Junia or Junias? One little letter makes a big difference in how Romans 16:7 is interpreted. The question this passage poses is one that has divided the church for decades – do women belong in the pulpit? Scot McKnight is shouting a resounding “YES!” with the publication of his ebook Junia is Not Alone.
Let’s rewind a bit. Translations of this passage have varied a lot. Some translated it as Junias, the name of a man. Others translated it as Junia, without the ‘s’, which was a common name for a woman in the ancient world. The text refers to a person who was “outstanding among the apostles.” Could it be? Paul is praising a woman who is an apostle? That’s the hang up. Some translators say this person was a man, some say she was a woman, and Scot McKnight says she simply got a sex change. No really. The title of the third chapter is “How Junia Got a Sex Change.”
I’m getting too excited (I know, I’m a nerd) – let’s take a step back again. McKnight lays out his entire argument in the first chapter:
1. Junia was a woman
2. There is no evidence that any man had the name “Junias.”
3. Junia, is not as some have argued, a contracted name of Junianus.
4. “Among the apostles” means Junia herself was an apostle and not simply that the apostles thought she was a good egg.
He details the stories of other women in scripture and throughout history who have made a resounding impact in the Church. He briefly includes a fascinating assertion about Phoebe, a deacon (not deaconess), who was probably the first person to read Romans aloud in public because she was possibly the letter courier, which meant she was responsible for answering questions from the Romans about Paul’s letter. McKnight (and Rita Finger who he credits in the book) explain(s) this makes Phoebe, a woman, the first commentator on Romans.
As the book progresses, McKnight explains that Junia had a sex change.
“It happened, or can be illustrated, in Greek by changing the accent in an originally unaccented text from Jun-I-an to JuniAn. This change in accent led to the male name, JuniaS, the Anglicanized form. But as [Eldon] Epp and others have shown, Junias is a man who didn’t exist with a name that didn’t exist in the ancient world. … all early translations of the New Testament into other languages listed Junia as a woman.”

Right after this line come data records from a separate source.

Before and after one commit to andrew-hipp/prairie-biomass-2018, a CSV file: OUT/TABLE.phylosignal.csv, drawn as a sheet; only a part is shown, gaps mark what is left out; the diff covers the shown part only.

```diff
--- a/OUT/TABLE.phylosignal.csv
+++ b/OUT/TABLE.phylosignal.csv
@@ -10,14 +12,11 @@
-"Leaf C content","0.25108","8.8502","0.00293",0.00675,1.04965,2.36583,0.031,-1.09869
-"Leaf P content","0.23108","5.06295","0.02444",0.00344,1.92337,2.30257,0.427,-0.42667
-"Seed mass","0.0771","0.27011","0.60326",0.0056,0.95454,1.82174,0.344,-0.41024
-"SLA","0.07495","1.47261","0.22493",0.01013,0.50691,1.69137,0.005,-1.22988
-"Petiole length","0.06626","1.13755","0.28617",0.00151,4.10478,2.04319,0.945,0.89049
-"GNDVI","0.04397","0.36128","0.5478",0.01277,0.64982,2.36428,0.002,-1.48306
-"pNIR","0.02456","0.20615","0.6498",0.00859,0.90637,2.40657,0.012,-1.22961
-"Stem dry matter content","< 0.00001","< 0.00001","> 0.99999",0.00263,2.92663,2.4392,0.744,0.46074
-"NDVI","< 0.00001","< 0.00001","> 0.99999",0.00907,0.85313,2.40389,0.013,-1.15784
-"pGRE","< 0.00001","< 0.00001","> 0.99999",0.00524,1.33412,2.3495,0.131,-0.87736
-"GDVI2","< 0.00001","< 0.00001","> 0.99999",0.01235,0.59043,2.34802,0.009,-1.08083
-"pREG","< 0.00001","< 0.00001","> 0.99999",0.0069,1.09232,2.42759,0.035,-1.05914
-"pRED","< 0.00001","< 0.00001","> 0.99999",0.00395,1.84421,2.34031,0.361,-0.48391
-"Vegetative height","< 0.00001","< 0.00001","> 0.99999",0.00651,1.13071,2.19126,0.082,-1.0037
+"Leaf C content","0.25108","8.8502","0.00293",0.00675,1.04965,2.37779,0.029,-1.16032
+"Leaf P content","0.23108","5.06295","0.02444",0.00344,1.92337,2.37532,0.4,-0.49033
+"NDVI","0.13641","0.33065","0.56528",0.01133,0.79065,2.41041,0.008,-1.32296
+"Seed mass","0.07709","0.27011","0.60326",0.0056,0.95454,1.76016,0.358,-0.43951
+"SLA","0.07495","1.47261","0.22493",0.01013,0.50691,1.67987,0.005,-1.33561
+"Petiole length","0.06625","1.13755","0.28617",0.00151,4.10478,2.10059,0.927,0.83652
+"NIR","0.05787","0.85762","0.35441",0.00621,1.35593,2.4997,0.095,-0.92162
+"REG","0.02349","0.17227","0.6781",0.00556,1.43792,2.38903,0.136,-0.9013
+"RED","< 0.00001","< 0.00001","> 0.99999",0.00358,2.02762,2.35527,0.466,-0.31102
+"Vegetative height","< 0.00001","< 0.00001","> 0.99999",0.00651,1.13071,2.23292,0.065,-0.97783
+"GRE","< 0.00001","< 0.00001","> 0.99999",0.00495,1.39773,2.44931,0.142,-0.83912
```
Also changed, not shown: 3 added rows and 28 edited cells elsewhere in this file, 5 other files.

McKnight explains in detail how every single Greek New Testament composite text referred to Junia, a woman’s name, until Nestle’s edition in 1927. One lesser known publication of the Greek New Testament had JuniaS in a footnote, but not in the text. Then in 1927 Nestle put Junias, a man, in the text with a footnote acknowledging that other Greek New Testaments translated it as Junia, a woman. Pastors and students rely on these composite texts and trust editors to get it right. McKnight said, “In changing her name and creating a new male name, Nestle buried Junia alive.” By 1979 Kurt Aland became the editor of Nestle’s Greek New Testament and Aland simply erased Junia from the footnote. She no longer existed. Here he sums it up.
“So from 1927 until the 1990s, we had the two principal Greek (composite) texts that all pastors and students use – Nestle-Aland and UBS – and the New Testaments all translators use when they translate, providing us with a man named Junias.”
McKnight writes that the editors in 1927 were politcally influnced and simply echoed a thought that Bernadette Brooten voiced: “Because a woman could not have been an apostle, the woman here called an apostle could not have been a woman.” Finally in 1998, the Jubilee Edition of the Nestle-Aland and the UBS printed the same text, and Junia was alive again.
It is a compelling argument, that’s thoroughly researched and well written, even humorous at times. It only took about 30 minutes to read, and it costs less than $3 (you can get it on Amazon.com here). If you have ever wrestled with the role of a woman within the Church, you MUST read this. It was something I struggled with for years. I was constantly confronted with people who thought Junia was actually Junias. After reading this I can confidently say Junia was a woman, and I can explain why.